OBJECTIVE

Current management of traumatic peripheral nerve injuries is variable with operative decisions based on assumptions that irreversible degeneration of the human motor endplate (MEP) follows prolonged denervation and precludes reinnervation. However, the mechanism and time course of MEP changes after human peripheral nerve injury have not been investigated. Consequently, there are no objective measures by which to determine the probability of spontaneous recovery and the optimal timing of surgical intervention. To improve guidance for such decisions, the aim of this study was to characterize morphological changes at the human MEP following traumatic nerve injury.

METHODS

A prospective cohort (here analyzed retrospectively) of 18 patients with traumatic brachial plexus and axillary nerve injuries underwent biopsy of denervated muscles from the upper extremity from 3 days to 6 years after injury. Muscle specimens were processed for H & E staining and immunohistochemistry, with visualization via confocal and two-photon excitation microscopy.

RESULTS

Immunohistochemical analysis demonstrated varying degrees of fragmentation and acetylcholine receptor dispersion in denervated muscles. Comparison of denervated muscles at different times postinjury revealed progressively increasing degeneration. Linear regression analysis of 3D reconstructions revealed significant linear decreases in MEP volume (R = −0.92, R2 = 0.85, p = 0.001) and surface area (R = −0.75, R2 = 0.56, p = 0.032) as deltoid muscle denervation time increased. Surprisingly, innervated and structurally intact MEPs persisted in denervated muscle specimens from multiple patients 6 or more months after nerve injury, including 2 patients who had presented > 3 years after nerve injury.

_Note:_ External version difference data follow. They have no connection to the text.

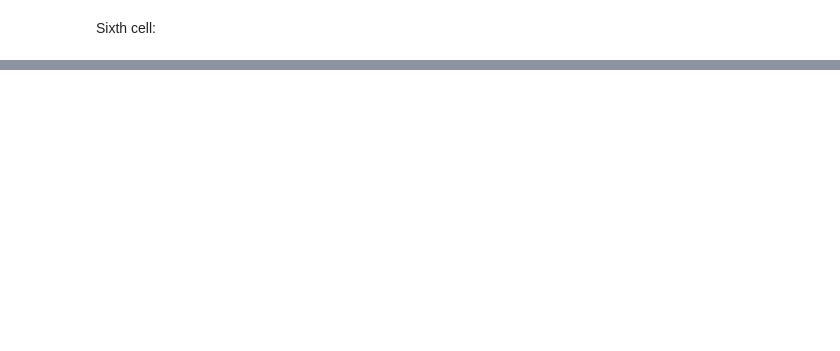
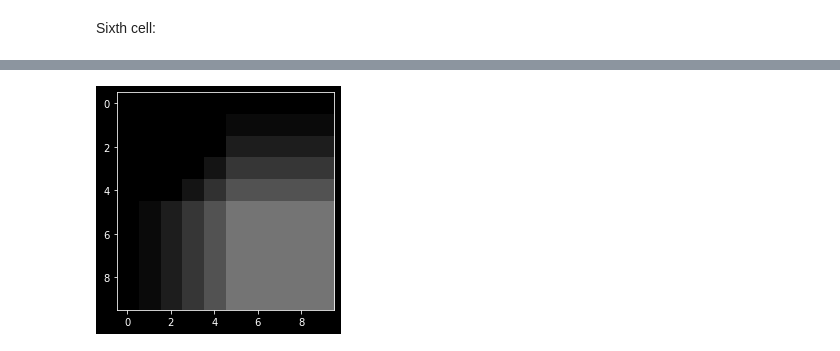
Before and after one commit to 00-berni/proj_2, a Jupyter notebook: implementation_notebook.ipynb, the cells around one changed output, grey strips where cells are left out. Saved outputs shown, nothing was run; the diff lists cells and outputs as text; code cells hidden in the pictures; blank space fills up the shorter version.

```diff
--- a/implementation_notebook.ipynb
+++ b/implementation_notebook.ipynb
@@ -174,0 +176,34 @@ IndentationError: expected an indented block (3871236329.py, line 8)
+# %%
+# SIXTH CELL
+def gaussian(n,xs,ys,sigma=2):
+	x = np.arange(n,dtype=int)
+	y = np.arange(n,dtype=int)
+#	x -= xs;  y -= ys
+	G = lambda r : np.exp(r**2/sigma**2/2)
+	return np.outer(G(x),G(y))/(max(G(x))*max(G(y)))
+
+def lorentzian(r,rs,a=4):
+	return 1/( (r-rs)**2 + a**2 )
+
+def atm_seeing(f,Xs,Ys,Ls):
+	n = len(f)
+	fG = np.zeros([n,n,3])
+	dim = len(Xs)
+	G = np.zeros([n,n])
+	G = gaussian(n,Xs,Ys)
+	L = inverse_transfer_function(f[:,:,0])
+	L = fftconvolve(L,G,mode='same')
+	for i in range(3):
+	 	f[:,:,i] = transfer_function(L)
+	return f
+# for j in range(dim):
+# 	G *= gaussian(Xs[j],Ys[j])
+# for i in range(3):
+# 	fG[:,:,i] = transfer_function(G)
+# return fftconvolve(f,fG,mode='same')
+
+
+plt.imshow(atm_seeing(field,S.x,S.y,S.lum))
+plt.show()
+# %% [output]
+[figure, added]
```
Also changed, not shown: parts of 4 cells of this notebook.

CONCLUSIONS

This study details novel and critically important data about the morphology and temporal sequence of events involved in human MEP degradation after traumatic nerve injuries. Surprisingly, human MEPs not only persisted, but also retained their structures beyond the assumed 6-month window for therapeutic surgical intervention based on previous clinical studies. Preoperative muscle biopsy in patients being considered for nerve transfer may be a useful prognostic tool to determine MEP viability in denervated muscle, with surviving MEPs also being targets for adjuvant therapy.